It is no wonder that John Polkinghorne has just been awarded the Templeton Prize for Progress in Religion. To enter his world is to enter a world where contemporary science and traditional Christianity not only converse but make strange and lovely music.
Polkinghorne has had two careers: that of a physicist, in which he made important contributions to particle physics, and that of Anglican priest and theologian. His latest book, "The God of Hope and the End of the World," had its origins in a three-year interdisciplinary conference on Christian eschatology. Eschatology is not a common word. It comprises the topics of death, judgment, and the final destiny of the soul and humankind.
Many believe that modern science has shown the futility of eschatology. Not so, argues Polkinghorne. As a particle physicist, he explored the extremities of knowledge. Here, he does so as a Christian thinker. In an earlier book, "Faith, Science & Understanding" (Yale, 2000), Polkinghorne places his own work in the tradition of English natural theology. As in science, so in theology, he says, "we have to believe in order to understand," (echoing the great sentence from St. Anselm that provides the epigraph to his book).
He recommends "the modest, unrhetorical tone that has tended to characterize English discourse." And that modest tone serves him well in the present book, focused as it is on topics most readers never think about. In fact, Polkinghorne's tone reflects a deeper discipline that separates him from many more fashionable authors such as Sir Stephen Hawking and Paul Davies. Polkinghorne is a model public intellectual; he refuses to distort one body of knowledge to advance his own position on another. He applies his Christian principles to tough cases and observes the limits of knowledge while recognizing the challenges posed by contemporary science to traditional belief. He accepts both continuity and discontinuity as part of his model of knowledge.
And yet the yield of the investigation is substantial. Any number of traditional topics gain new life under his examination. Polkinghorne has important things to say about the soul, time, evolution, the Fall, death, divine judgment, and revelation. His range does not lead him to sacrifice reason or particularity.
For example, his commentaries on biblical texts are fresh and sometimes piercing. Considering the accounts of Jesus' resurrection, he notes "a common thread" among what might first seem "a gaggle of made up stories": In each, "it was difficult to recognize the risen Christ."
The scientist in him responds well to this kind of difficulty. He goes on to note that the accounts contain both moments of "palpability" "even the eating of food" and moments of life-changing intensity. The scientist in him responds well to this kind of diversity.
Could it be that eschatology is avoided because it takes us deep into the mysteries of life, especially the mystery of time? Polkinghorne has much to say about time. He realizes that St. Paul used the science of his age when he compared the process of salvation to the image of the seed that dies.

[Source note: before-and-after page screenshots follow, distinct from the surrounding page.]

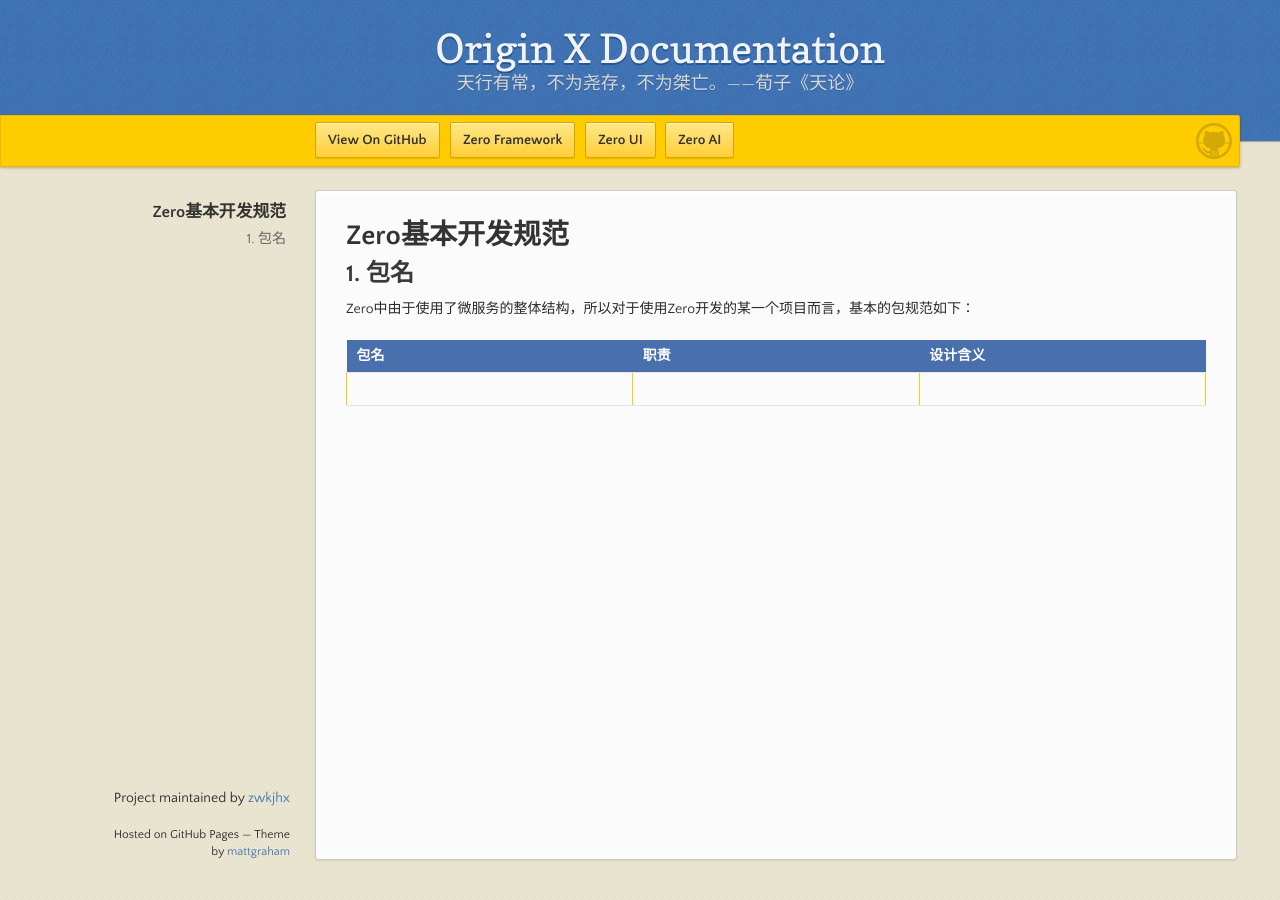
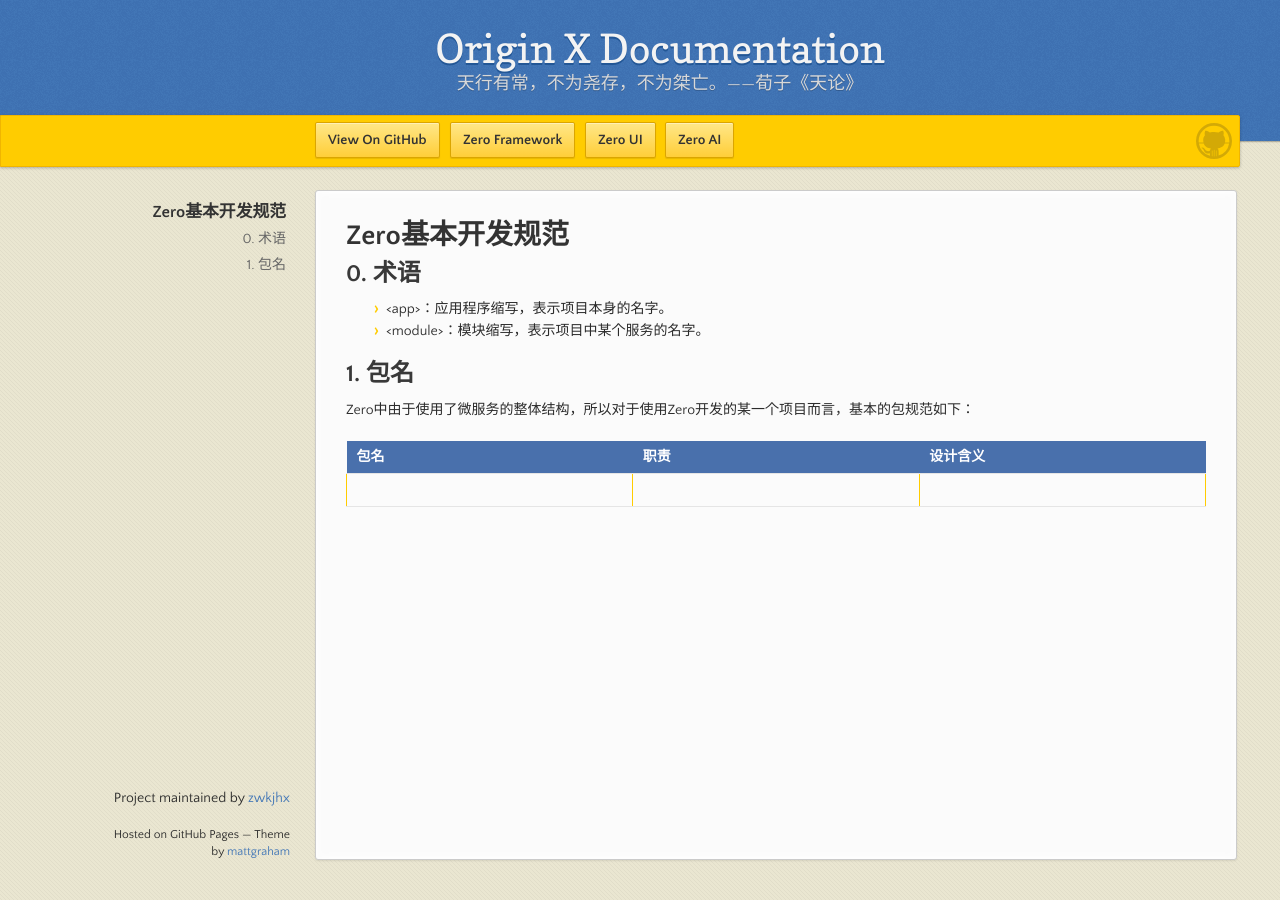
Before and after one commit to zwkjhx/ox-doc, a Jekyll site: the page built from specification/1-zerogui-fan/spc-001-zeroji-ben-kai-fa-gui-fan.md, in a window 1280 px wide. Built offline with Jekyll 4.4.1, drawn with Linux system fonts in a browser that asks for light colours; our own code applies the rules of GitHub Pages for plain Markdown files.

Commit message:
Updates specification/1-zerogui-fan/spc-001-zeroji-ben-kai-fa-gui-fan.md
Auto commit by GitBook Editor

```diff
--- a/specification/1-zerogui-fan/spc-001-zeroji-ben-kai-fa-gui-fan.md
+++ b/specification/1-zerogui-fan/spc-001-zeroji-ben-kai-fa-gui-fan.md
@@ -1,4 +1,9 @@
 # Zero基本开发规范
+
+## 0. 术语
+
+* &lt;app&gt;：应用程序缩写，表示项目本身的名字。
+* &lt;module&gt;：模块缩写，表示项目中某个服务的名字。
 
 ## 1. 包名
 
```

Polkinghorne's grasp of the entire reach of earthly time, from the big bang to the biological end in a distant future, does not make him join his fellow scientists in embracing the futility of it all. On the contrary, he grounds his belief in God's faithful love for his creation.
"The Creator is patient and subtle," he says, "one who is very far from being a God in a hurry." And he concludes: "Already/not yet is an intrinsically necessary component to our eschatological thinking."
This mighty little book could well make eschatology sexy. That is: to return to these important topics some of their original charge. Should we not, more generally, understand desire within the context of judgment? Is identity separable from that longing for bliss that traditional thought reserves for heaven? Polkinghorne stands firm: He rejects the idea of perfection as static (and heaven as changeless) and accepts "a more dynamic concept."
"Music should be our guiding image, not sculpture," he says. Indeed, while his rhetoric is modest, his means rational, and his tone conversational, Polkinghorne's overall achievement here is musical. It brings the attentive reader closer to an underlying harmony, one that requires our desire and belief to apprehend, one that can only be called hope.
Thomas D'Evelyn is an editorial consultant in Providence, R.I.